INSTRUCTIONS FOR THE TASK: Scan the following material for the string "geom" and copy each line in which it appears.

+++ MATERIAL PROVIDED

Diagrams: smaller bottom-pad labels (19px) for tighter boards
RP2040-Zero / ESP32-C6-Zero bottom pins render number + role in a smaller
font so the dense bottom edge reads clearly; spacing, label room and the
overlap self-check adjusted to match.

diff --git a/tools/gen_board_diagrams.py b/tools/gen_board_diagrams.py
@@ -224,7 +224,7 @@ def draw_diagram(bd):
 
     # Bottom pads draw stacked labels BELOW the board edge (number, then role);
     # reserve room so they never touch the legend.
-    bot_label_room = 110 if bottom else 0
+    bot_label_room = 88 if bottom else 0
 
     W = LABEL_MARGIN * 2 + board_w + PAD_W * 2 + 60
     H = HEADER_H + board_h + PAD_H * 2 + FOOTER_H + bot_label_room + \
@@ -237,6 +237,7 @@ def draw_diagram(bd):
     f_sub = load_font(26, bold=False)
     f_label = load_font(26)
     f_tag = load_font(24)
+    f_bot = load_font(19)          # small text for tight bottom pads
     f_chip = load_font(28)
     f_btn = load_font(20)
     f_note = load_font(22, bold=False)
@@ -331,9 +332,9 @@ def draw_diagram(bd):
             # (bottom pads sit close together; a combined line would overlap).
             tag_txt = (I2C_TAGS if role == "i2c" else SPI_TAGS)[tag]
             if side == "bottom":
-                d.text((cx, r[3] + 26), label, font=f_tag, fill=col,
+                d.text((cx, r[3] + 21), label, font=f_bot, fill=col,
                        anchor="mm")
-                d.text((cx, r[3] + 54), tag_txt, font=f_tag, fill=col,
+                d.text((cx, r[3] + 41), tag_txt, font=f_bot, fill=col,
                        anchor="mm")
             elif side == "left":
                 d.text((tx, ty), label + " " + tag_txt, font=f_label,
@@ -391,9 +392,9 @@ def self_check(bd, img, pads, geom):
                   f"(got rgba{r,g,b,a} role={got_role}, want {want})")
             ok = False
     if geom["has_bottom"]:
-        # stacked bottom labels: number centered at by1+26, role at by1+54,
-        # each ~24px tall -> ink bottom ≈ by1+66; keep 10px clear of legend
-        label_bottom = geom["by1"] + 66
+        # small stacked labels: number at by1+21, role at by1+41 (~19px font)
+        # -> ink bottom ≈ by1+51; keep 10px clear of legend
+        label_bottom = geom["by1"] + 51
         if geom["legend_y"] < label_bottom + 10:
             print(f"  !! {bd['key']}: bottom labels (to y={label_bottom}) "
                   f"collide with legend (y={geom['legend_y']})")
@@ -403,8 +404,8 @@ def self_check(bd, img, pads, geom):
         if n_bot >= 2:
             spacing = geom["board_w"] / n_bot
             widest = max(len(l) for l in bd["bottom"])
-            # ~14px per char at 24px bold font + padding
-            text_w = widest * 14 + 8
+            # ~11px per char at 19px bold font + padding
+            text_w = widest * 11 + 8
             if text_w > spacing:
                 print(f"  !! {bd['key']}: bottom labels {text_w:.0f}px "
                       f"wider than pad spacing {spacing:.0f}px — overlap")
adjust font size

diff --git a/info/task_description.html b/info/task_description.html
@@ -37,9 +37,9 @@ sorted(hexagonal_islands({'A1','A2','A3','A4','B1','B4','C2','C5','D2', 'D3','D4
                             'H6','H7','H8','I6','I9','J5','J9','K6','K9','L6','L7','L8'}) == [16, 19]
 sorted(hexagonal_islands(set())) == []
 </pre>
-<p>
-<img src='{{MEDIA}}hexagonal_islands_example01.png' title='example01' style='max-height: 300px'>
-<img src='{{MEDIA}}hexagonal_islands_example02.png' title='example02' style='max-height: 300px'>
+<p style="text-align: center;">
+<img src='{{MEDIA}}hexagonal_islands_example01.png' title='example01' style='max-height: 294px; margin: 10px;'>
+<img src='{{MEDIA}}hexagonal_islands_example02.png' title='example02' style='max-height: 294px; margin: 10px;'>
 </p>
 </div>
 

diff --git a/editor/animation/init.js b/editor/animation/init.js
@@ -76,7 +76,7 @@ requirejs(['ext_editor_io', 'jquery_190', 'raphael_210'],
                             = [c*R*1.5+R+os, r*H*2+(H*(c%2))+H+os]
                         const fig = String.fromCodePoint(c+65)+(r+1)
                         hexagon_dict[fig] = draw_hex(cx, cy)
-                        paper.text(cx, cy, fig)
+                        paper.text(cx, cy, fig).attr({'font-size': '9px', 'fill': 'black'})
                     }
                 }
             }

++++++

FINISHED EXERCISE:
@@ -391,9 +392,9 @@ def self_check(bd, img, pads, geom):
     if geom["has_bottom"]:
-        label_bottom = geom["by1"] + 66
+        label_bottom = geom["by1"] + 51
         if geom["legend_y"] < label_bottom + 10:
                   f"collide with legend (y={geom['legend_y']})")
@@ -403,8 +404,8 @@ def self_check(bd, img, pads, geom):
             spacing = geom["board_w"] / n_bot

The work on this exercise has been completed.